“It was very disconcerting, particularly on a first placement…but helped prepare me to give bad news and respond professionally to a personal attack”
Meanwhile, working relationships can improve when the social worker hears and responds thoughtfully to criticism, as I found during a sensitive conversation I had on placement, which concluded when the aunt I was speaking to burst into tears. While indirect, she was expressing to me her stress and frustration. This aunt was a private person, and I there I was – someone she had only met once and who had power over her family’s future – asking for personal details she ordinarily wouldn’t reveal, and for a safety plan on the spot. My discomfort during that encounter forced me to think about how I could change my approach to give families the time and resources to collect their thoughts and reveal their strengths. For me, this will mean planning with greater empathy and flexibility in the future.
‘At no point did I endure these new and difficult experiences alone’
I am new to social work and the discomforts I confronted on placement are the first of many. However, at no point did I endure these new and difficult experiences alone. I had a supervisor and colleagues who were happy to talk through any questions I raised. Had it been otherwise I would not have been able to do my job properly. While I often worked on the periphery of social work knowledge (sometimes with countries where social work as we know it does not exist), much of social work is uncertain. And so, if I have one piece of advice for students starting their first placement, it’s this:
If you do not feel you can turn to your supervisor or colleagues, seek support from your university (or your union!). Because this is the one area where you should not feel discomfort.

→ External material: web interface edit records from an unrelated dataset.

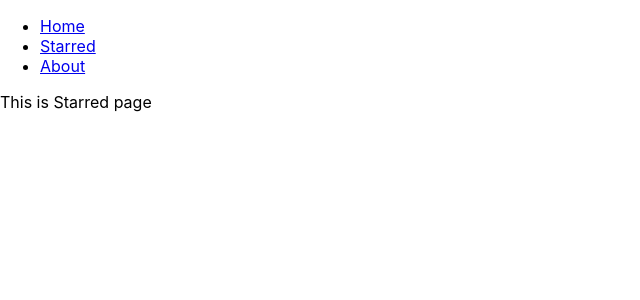
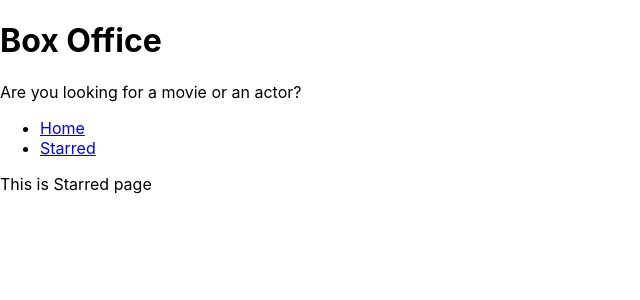
Before and after one commit to DecodewithHappy/box-office, a React (Create React App) app: page /starred in a window 1280 px wide. Shown: the top 300 px of the page, without its empty margins (0-640 px from the left). Built offline with nearby package versions, Linux system fonts and the light colour scheme.

Commit message:
added layout management and created title subtitle

```diff
--- a/src/App.js
+++ b/src/App.js
@@ -1,16 +1,11 @@
 import React from 'react';
 import { Switch, Route } from 'react-router-dom';
 
-import Navs from './components/Navs';
-import About from './pages/About';
 import Home from './pages/Home';
 import Starred from './pages/Starred';
 
 function App() {
   return (
-    <div>
-      <Navs />
-
       <Switch>
         <Route exact path="/">
           <Home />
@@ -20,18 +15,12 @@
           <Starred />
         </Route>
 
-
-        <Route exact path="/About">
-          <About />
-        </Route>
-
         <Route>
           <div>
             This is 404 page
           </div>
         </Route>
       </Switch>
-    </div>
   );
 }
 
--- /dev/null
+++ b/src/components/MainPageLayout.js
@@ -0,0 +1,19 @@
+import React from 'react';
+import Navs from './Navs';
+import Title from './Title';
+
+function MainPageLayout({ children }) {
+  return (
+    <div>
+      <Title
+        title="Box Office"
+        subtitle="Are you looking for a movie or an actor?"
+      />
+      <Navs />
+
+      {children}
+    </div>
+  );
+}
+
+export default MainPageLayout;
--- a/src/components/Navs.js
+++ b/src/components/Navs.js
@@ -4,7 +4,6 @@
 const LINKS = [
     { to: '/', text: 'Home' },
     { to: '/starred', text: 'Starred' },
-    { to: '/About', text: 'About'},
 ];
 
 function Navs() {
--- /dev/null
+++ b/src/components/Title.js
@@ -0,0 +1,12 @@
+import React from 'react';
+
+function Title({ title, subtitle }) {
+  return (
+    <div>
+      <h1>{title}</h1>
+      <p>{subtitle}</p>
+    </div>
+  );
+}
+
+export default Title;
--- a/src/pages/About.js
+++ /dev/null
@@ -1,9 +0,0 @@
-import React from 'react'
-
-function About() {
-  return (
-    <div>This is About page</div>
-  )
-}
-
-export default About
--- a/src/pages/Home.js
+++ b/src/pages/Home.js
@@ -1,8 +1,9 @@
 import React from 'react'
+import MainPageLayout from '../components/MainPageLayout';
 
 function Home() {
   return (
-    <div>This is Home page</div>
+    <MainPageLayout>This is Home page</MainPageLayout>
   )
 }
 
--- a/src/pages/Starred.js
+++ b/src/pages/Starred.js
@@ -1,8 +1,9 @@
 import React from 'react'
+import MainPageLayout from '../components/MainPageLayout';
 
 function Starred() {
   return (
-    <div>This is Starred page</div>
+    <MainPageLayout>This is Starred page</MainPageLayout>
   )
 }
 
```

If the purpose of placement is being open to the gaps in our knowledge, to consciously acknowledge them should not be a treated as a sign of professional weakness but celebrated as a sign of competency.
By Eve Wilson.